Your task
Copy out each line of the listing below where the string "Cambios" appears.

Source information
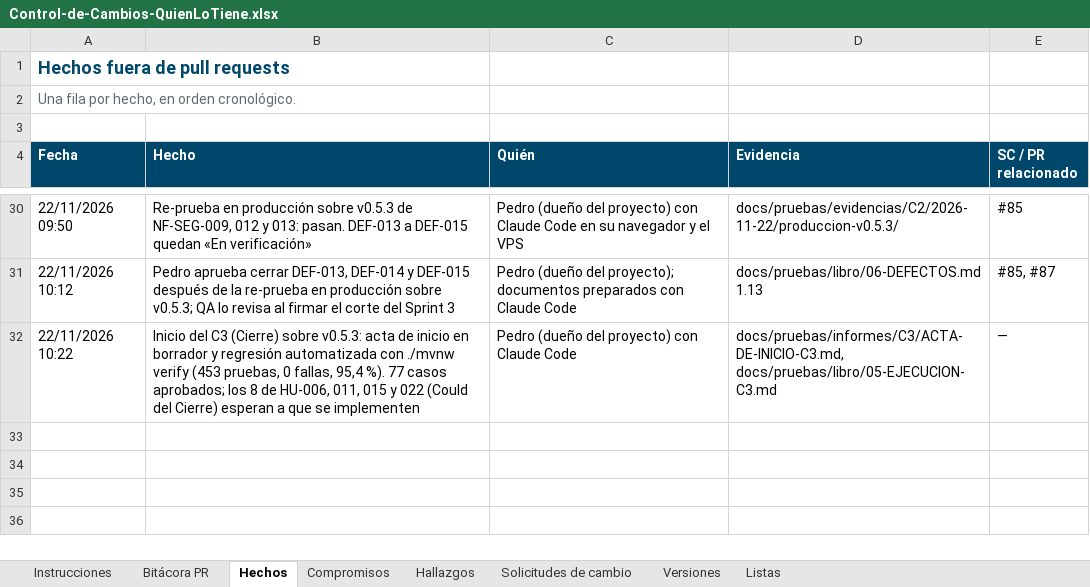
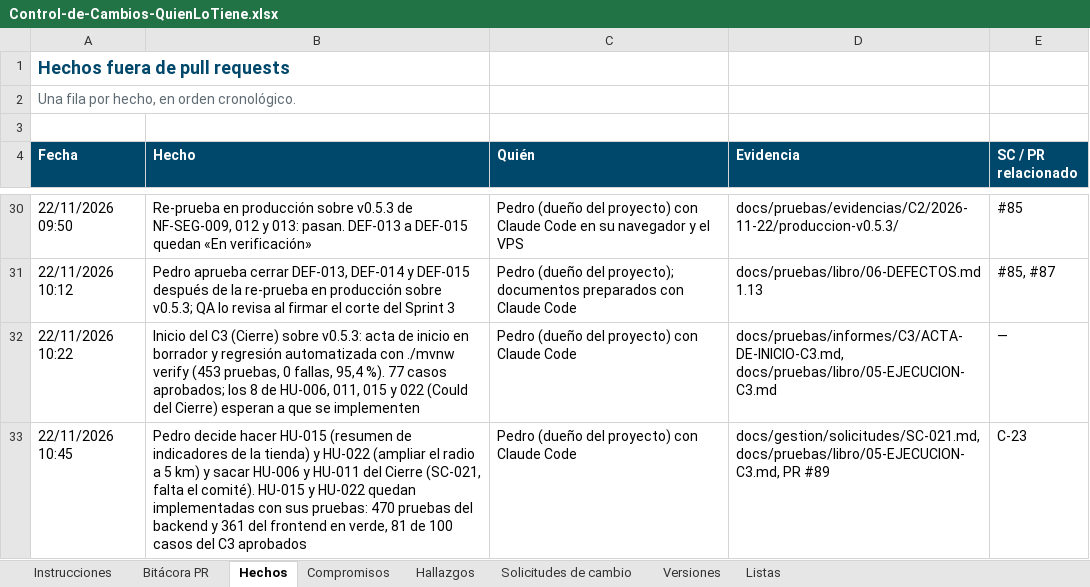
Before and after one commit to Daniel0442123/QuienLoTiene, an Excel workbook: docs/gestion/entregables/Control-de-Cambios-QuienLoTiene.xlsx, sheet Hechos, drawn as a sheet; only a part is shown, gaps mark what is left out; values as stored, in another font and other column widths than the file's, no borders; the diff names each change by its address in the sheet, - before the commit and + after, or states it on an @@ line.

```diff
--- a/docs/gestion/entregables/Control-de-Cambios-QuienLoTiene.xlsx (sheet Hechos)
+++ b/docs/gestion/entregables/Control-de-Cambios-QuienLoTiene.xlsx (sheet Hechos)
+row 33: 22/11/2026 10:45 | Pedro decide hacer HU-015 (resumen de indicadores de la tienda) y HU-022 (ampliar el radio a 5 km) y sacar HU-006 y HU-011 del Cierre (SC-021, falta el comité). HU-015 y HU-022 quedan implementadas con sus pruebas: 470 pruebas del backend y 361 del frontend en verde, 81 de 100 casos del C3 aprobados | Pedro (dueño del proyecto) con Claude Code | docs/gestion/solicitudes/SC-021.md, docs/pruebas/libro/05-EJECUCION-C3.md, PR #89 | C-23
```
Also changed, not shown: sheet Solicitudes de cambio, sheet Instrucciones, sheet Compromisos, docs/pruebas/entregables/Libro-Control-QA-QuienLoTiene-v1.0.xlsx, 57 other files.
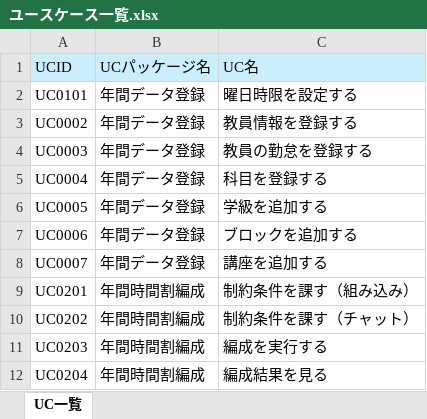
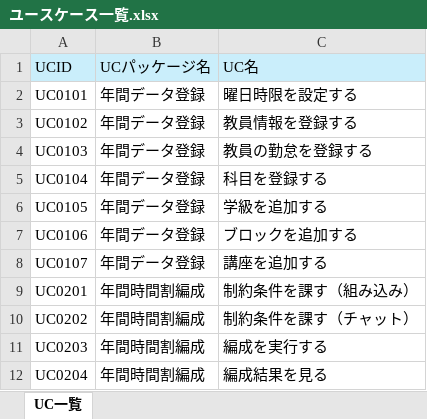
Before and after one commit to takayanag-i/working-in-progress, an Excel workbook: docs/03_システム要件定義/ユースケース一覧.xlsx, sheet UC一覧, drawn as a sheet; only a part is shown; values as stored, in another font and other column widths than the file's, no borders; the diff names each change by its address in the sheet, - before the commit and + after, or states it on an @@ line.

Commit message:
[MOD] Excelの一覧反映

```diff
--- a/docs/03_システム要件定義/ユースケース一覧.xlsx (sheet UC一覧)
+++ b/docs/03_システム要件定義/ユースケース一覧.xlsx (sheet UC一覧)
-A3 (UCID): UC0002
+A3 (UCID): UC0102
-A4 (UCID): UC0003
+A4 (UCID): UC0103
-A5 (UCID): UC0004
+A5 (UCID): UC0104
-A6 (UCID): UC0005
+A6 (UCID): UC0105
-A7 (UCID): UC0006
+A7 (UCID): UC0106
-A8 (UCID): UC0007
+A8 (UCID): UC0107
```
Also changed, not shown: 1 other file.
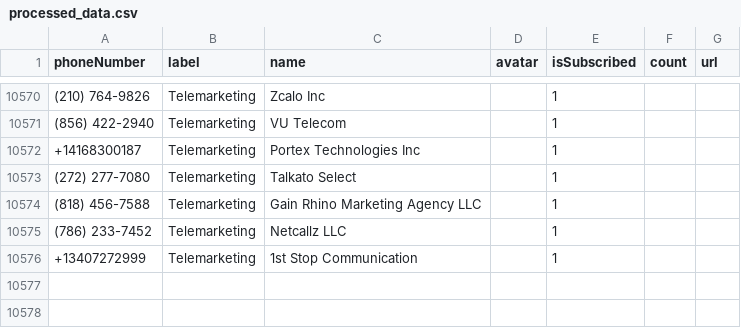
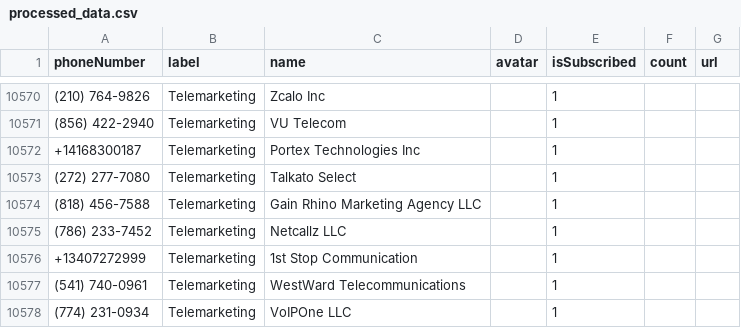
Before and after one commit to haygcao/vccard, a CSV file: US/processed_data.csv, drawn as a sheet; only a part is shown, gaps mark what is left out.

```diff
--- a/US/processed_data.csv
+++ b/US/processed_data.csv
@@ -10576 +10576,3 @@ phoneNumber,label,name,avatar,isSubscribed,count,url
 +13407272999,Telemarketing,1st Stop Communication,,1,,
+(541) 740-0961,Telemarketing,WestWard Telecommunications,,1,,
+(774) 231-0934,Telemarketing,VoIPOne LLC,,1,,
```
Also changed, not shown: US/processed_v2.csv.
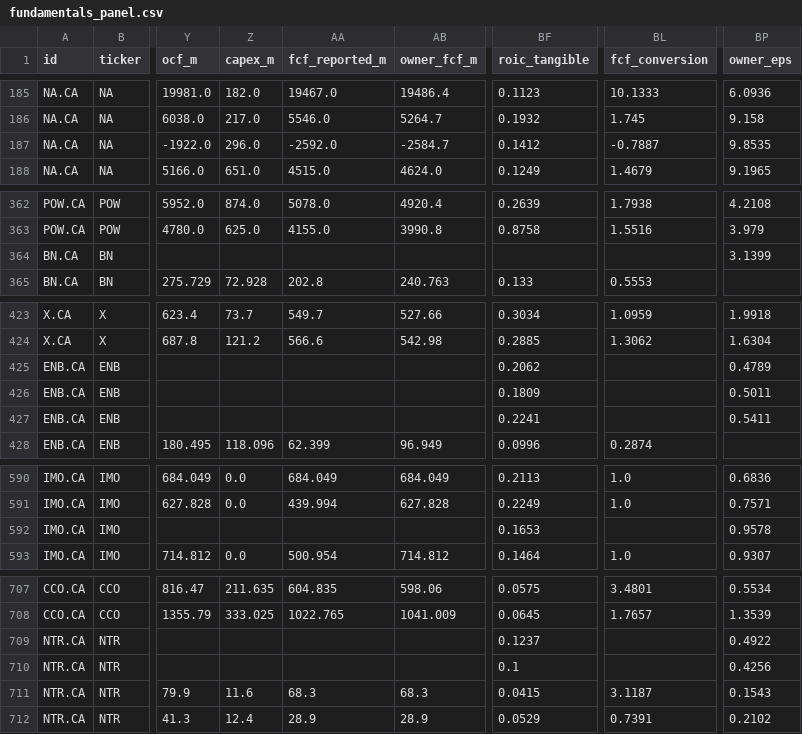
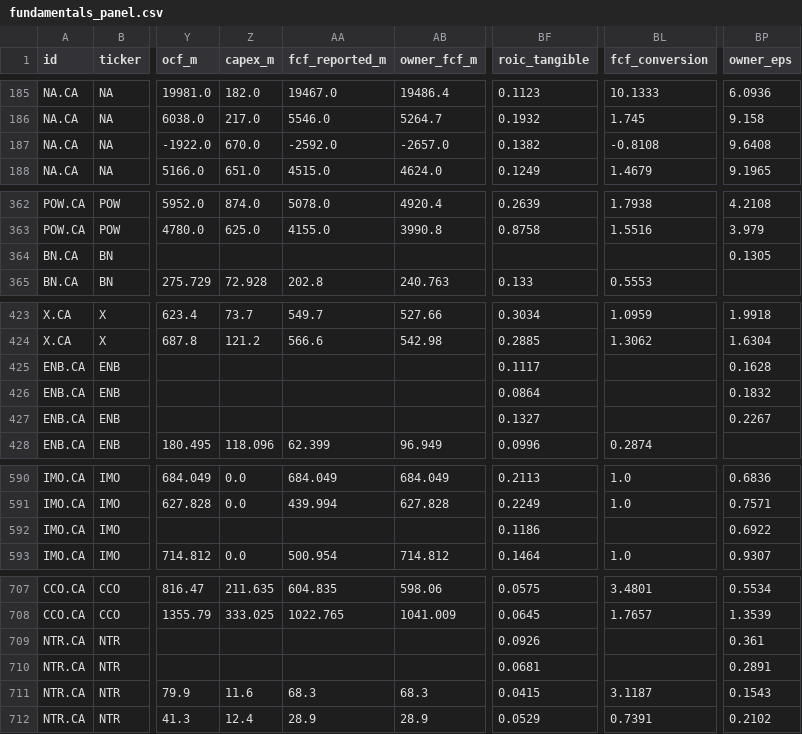
Before and after one commit to JanisSchultz/screener, a CSV file: data/ca/fundamentals_panel.csv, drawn as a sheet; only a part is shown, gaps mark what is left out; the diff covers the shown part only; the diff names each change by its address in the sheet, - before the commit and + after, or states it on an @@ line.

```diff
--- a/data/ca/fundamentals_panel.csv
+++ b/data/ca/fundamentals_panel.csv
-Z187 (capex_m): 296.0
+Z187 (capex_m): 670.0
-AB187 (owner_fcf_m): -2584.7
+AB187 (owner_fcf_m): -2657.0
-BF187 (roic_tangible): 0.1412
+BF187 (roic_tangible): 0.1382
-BL187 (fcf_conversion): -0.7887
+BL187 (fcf_conversion): -0.8108
-BP187 (owner_eps): 9.8535
+BP187 (owner_eps): 9.6408
-BP364 (owner_eps): 3.1399
+BP364 (owner_eps): 0.1305
-BF425 (roic_tangible): 0.2062
+BF425 (roic_tangible): 0.1117
-BP425 (owner_eps): 0.4789
+BP425 (owner_eps): 0.1628
-BF426 (roic_tangible): 0.1809
+BF426 (roic_tangible): 0.0864
-BP426 (owner_eps): 0.5011
+BP426 (owner_eps): 0.1832
-BF427 (roic_tangible): 0.2241
+BF427 (roic_tangible): 0.1327
-BP427 (owner_eps): 0.5411
+BP427 (owner_eps): 0.2267
-BF592 (roic_tangible): 0.1653
+BF592 (roic_tangible): 0.1186
-BP592 (owner_eps): 0.9578
+BP592 (owner_eps): 0.6922
-BF709 (roic_tangible): 0.1237
+BF709 (roic_tangible): 0.0926
-BP709 (owner_eps): 0.4922
+BP709 (owner_eps): 0.361
-BF710 (roic_tangible): 0.1
+BF710 (roic_tangible): 0.0681
-BP710 (owner_eps): 0.4256
+BP710 (owner_eps): 0.2891
```
Also changed, not shown: 32 edited cells elsewhere in this file, data/eu/financials.csv, data/us/financials.csv, 10 other files.
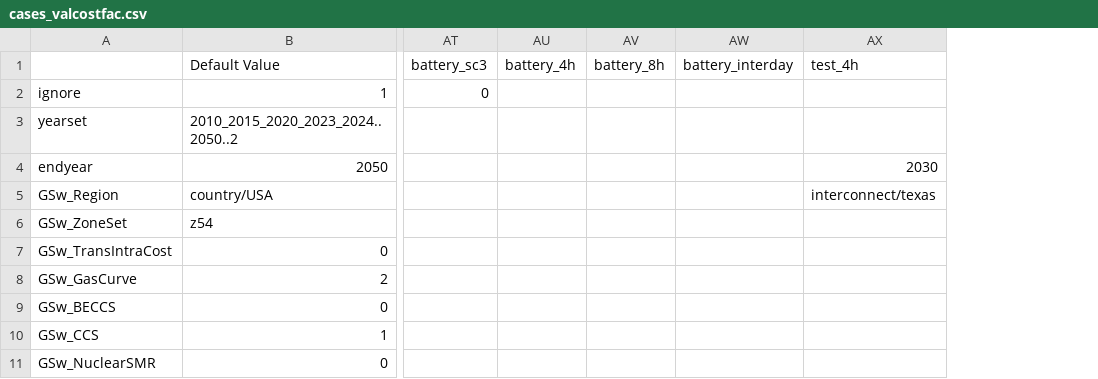
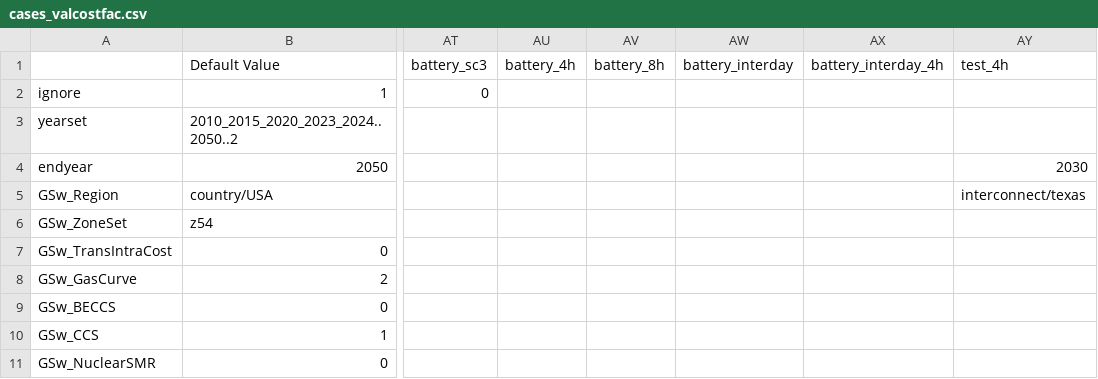
Before and after one commit to ReEDS-Model/ReEDS, a CSV file: cases_valcostfac.csv, drawn as a sheet; only a part is shown, gaps mark what is left out; the diff names each change by its address in the sheet, - before the commit and + after, or states it on an @@ line.

Commit message:
Add the battery_interday_4h valcostfac case, inter-day linkage with new batteries fixed at four hours

```diff
--- a/cases_valcostfac.csv
+++ b/cases_valcostfac.csv
+column AX (battery_interday_4h), empty
```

Written response
Before and after one commit to Daniel0442123/QuienLoTiene, an Excel workbook: docs/gestion/entregables/Control-de-Cambios-QuienLoTiene.xlsx, sheet Hechos, drawn as a sheet; only a part is shown, gaps mark what is left out; values as stored, in another font and other column widths than the file's, no borders; the diff names each change by its address in the sheet, - before the commit and + after, or states it on an @@ line.
--- a/docs/gestion/entregables/Control-de-Cambios-QuienLoTiene.xlsx (sheet Hechos)
+++ b/docs/gestion/entregables/Control-de-Cambios-QuienLoTiene.xlsx (sheet Hechos)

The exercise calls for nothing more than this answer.